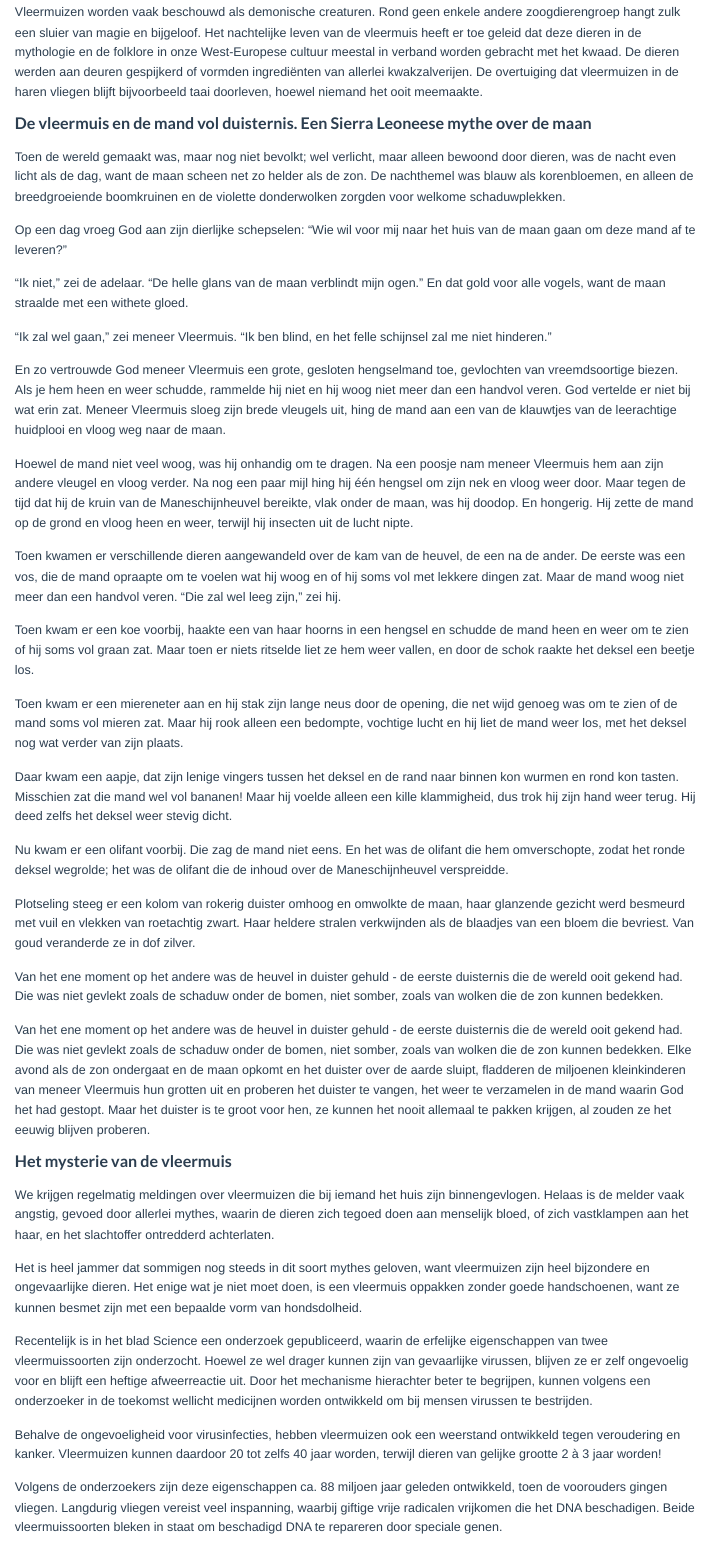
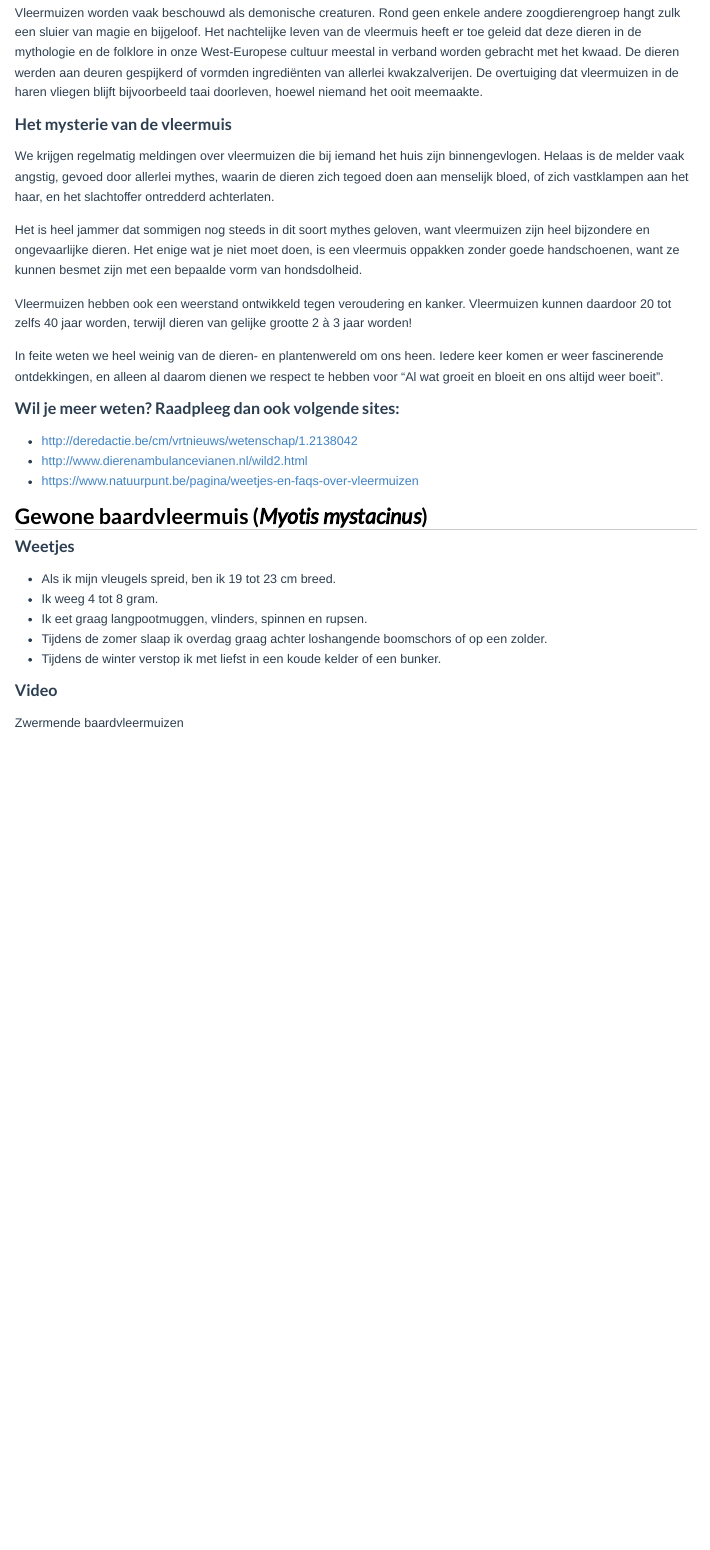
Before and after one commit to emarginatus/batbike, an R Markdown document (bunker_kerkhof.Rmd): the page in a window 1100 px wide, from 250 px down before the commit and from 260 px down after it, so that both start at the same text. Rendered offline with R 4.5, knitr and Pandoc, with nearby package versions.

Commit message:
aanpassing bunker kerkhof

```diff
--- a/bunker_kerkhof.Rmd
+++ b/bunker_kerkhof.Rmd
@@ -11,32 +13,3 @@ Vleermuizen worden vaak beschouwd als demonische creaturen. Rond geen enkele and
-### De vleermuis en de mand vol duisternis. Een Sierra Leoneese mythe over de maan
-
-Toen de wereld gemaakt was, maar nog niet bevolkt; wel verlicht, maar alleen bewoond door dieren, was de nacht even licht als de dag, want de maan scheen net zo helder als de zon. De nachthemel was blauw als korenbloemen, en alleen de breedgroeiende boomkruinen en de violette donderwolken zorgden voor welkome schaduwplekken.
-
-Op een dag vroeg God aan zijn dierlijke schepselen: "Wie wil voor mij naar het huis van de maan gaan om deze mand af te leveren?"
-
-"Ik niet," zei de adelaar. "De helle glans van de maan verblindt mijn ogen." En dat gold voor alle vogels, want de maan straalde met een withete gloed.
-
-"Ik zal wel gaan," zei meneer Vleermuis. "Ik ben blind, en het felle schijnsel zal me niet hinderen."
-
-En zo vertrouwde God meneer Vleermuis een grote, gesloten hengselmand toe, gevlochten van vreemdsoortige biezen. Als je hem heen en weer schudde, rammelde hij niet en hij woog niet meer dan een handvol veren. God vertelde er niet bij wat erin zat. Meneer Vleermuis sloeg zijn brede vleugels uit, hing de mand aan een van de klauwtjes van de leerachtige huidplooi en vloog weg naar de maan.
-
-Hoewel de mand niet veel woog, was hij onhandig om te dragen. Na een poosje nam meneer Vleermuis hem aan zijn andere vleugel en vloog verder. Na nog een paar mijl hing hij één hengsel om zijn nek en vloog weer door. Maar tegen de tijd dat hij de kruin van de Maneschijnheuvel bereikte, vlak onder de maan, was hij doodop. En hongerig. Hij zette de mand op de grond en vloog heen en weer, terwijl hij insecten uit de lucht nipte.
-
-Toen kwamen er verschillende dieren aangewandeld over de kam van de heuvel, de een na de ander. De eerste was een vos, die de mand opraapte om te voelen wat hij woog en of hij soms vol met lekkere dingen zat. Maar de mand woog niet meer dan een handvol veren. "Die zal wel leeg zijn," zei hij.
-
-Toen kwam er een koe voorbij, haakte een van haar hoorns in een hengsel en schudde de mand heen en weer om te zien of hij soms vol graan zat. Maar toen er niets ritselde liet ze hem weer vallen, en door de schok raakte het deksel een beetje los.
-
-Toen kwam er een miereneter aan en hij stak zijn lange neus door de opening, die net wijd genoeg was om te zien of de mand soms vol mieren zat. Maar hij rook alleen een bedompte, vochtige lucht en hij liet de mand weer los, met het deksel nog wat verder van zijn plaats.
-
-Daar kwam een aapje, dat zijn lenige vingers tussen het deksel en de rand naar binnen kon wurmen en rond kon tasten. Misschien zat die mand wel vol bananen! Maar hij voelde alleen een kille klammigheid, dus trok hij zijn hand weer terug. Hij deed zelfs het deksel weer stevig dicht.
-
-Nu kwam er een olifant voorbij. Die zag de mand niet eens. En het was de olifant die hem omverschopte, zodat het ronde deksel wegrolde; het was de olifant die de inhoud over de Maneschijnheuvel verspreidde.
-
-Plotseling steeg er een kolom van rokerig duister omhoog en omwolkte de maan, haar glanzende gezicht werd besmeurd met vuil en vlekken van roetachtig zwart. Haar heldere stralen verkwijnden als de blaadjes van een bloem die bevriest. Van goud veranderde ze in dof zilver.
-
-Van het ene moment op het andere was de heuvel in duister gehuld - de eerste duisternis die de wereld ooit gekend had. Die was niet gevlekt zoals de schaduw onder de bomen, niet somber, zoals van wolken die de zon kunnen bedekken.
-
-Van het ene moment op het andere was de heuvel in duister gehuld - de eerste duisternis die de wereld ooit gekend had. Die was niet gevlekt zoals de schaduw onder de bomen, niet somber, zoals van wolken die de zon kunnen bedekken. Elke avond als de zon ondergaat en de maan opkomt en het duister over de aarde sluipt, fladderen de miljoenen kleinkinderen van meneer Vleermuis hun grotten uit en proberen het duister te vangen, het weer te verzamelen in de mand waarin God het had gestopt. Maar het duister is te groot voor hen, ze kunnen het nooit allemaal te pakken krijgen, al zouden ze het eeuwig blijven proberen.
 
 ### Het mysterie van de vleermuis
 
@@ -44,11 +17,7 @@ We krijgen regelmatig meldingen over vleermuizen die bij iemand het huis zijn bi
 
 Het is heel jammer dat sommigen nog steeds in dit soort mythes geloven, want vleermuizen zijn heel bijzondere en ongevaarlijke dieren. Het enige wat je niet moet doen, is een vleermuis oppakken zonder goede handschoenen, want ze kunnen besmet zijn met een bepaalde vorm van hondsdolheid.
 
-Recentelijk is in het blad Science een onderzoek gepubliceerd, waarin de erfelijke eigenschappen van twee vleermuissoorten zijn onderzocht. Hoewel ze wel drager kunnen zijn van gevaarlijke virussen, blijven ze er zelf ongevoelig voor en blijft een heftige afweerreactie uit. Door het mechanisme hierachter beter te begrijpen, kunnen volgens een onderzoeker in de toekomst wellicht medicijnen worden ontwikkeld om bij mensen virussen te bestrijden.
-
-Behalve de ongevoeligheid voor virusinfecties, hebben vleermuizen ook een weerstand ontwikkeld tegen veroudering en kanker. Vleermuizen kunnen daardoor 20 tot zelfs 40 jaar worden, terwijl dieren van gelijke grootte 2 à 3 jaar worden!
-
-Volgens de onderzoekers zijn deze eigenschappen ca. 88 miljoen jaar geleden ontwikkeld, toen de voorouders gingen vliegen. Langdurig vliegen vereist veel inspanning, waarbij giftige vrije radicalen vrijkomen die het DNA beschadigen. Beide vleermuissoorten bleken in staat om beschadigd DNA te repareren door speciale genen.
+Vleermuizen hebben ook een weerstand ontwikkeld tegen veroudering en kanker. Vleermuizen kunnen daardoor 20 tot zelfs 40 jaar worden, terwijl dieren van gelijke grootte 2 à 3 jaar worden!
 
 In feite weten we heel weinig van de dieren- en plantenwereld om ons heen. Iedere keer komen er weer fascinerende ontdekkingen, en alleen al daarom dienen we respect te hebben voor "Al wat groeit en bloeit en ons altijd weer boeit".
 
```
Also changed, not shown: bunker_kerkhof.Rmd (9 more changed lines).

----------

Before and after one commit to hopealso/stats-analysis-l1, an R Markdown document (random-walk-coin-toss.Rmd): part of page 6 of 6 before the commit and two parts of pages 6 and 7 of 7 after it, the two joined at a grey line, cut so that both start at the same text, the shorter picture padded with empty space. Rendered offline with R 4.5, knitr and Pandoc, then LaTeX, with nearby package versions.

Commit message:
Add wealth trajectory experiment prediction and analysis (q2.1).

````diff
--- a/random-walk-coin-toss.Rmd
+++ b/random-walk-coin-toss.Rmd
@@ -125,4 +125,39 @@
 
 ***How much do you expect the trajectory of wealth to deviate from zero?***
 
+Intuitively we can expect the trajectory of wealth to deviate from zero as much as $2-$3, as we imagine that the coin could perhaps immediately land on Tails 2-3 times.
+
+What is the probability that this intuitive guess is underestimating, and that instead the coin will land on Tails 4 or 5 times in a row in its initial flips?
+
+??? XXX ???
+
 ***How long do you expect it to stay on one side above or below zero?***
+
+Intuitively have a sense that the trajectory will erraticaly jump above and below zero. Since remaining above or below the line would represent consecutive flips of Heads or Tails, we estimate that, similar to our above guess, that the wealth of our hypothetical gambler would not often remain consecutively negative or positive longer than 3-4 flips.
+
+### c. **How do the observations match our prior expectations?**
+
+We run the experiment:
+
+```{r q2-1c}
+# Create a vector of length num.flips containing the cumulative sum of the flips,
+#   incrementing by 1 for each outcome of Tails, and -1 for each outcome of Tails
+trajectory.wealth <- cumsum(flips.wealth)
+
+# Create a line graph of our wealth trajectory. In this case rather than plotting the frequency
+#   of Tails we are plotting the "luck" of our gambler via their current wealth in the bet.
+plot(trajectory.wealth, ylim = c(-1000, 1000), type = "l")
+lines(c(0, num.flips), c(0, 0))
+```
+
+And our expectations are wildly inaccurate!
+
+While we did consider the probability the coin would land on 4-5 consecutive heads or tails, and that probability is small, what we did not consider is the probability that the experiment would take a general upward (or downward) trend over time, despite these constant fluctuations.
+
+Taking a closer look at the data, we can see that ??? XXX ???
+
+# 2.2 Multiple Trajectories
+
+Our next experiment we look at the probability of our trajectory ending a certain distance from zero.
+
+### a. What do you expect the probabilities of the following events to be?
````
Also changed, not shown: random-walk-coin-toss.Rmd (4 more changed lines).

----------

AIM OF THE EXERCISE
Wherever a line of the data holds "lines", copy that line.

TASK RESPONSE
Also changed, not shown: bunker_kerkhof.Rmd (9 more changed lines).
+lines(c(0, num.flips), c(0, 0))
Also changed, not shown: random-walk-coin-toss.Rmd (4 more changed lines).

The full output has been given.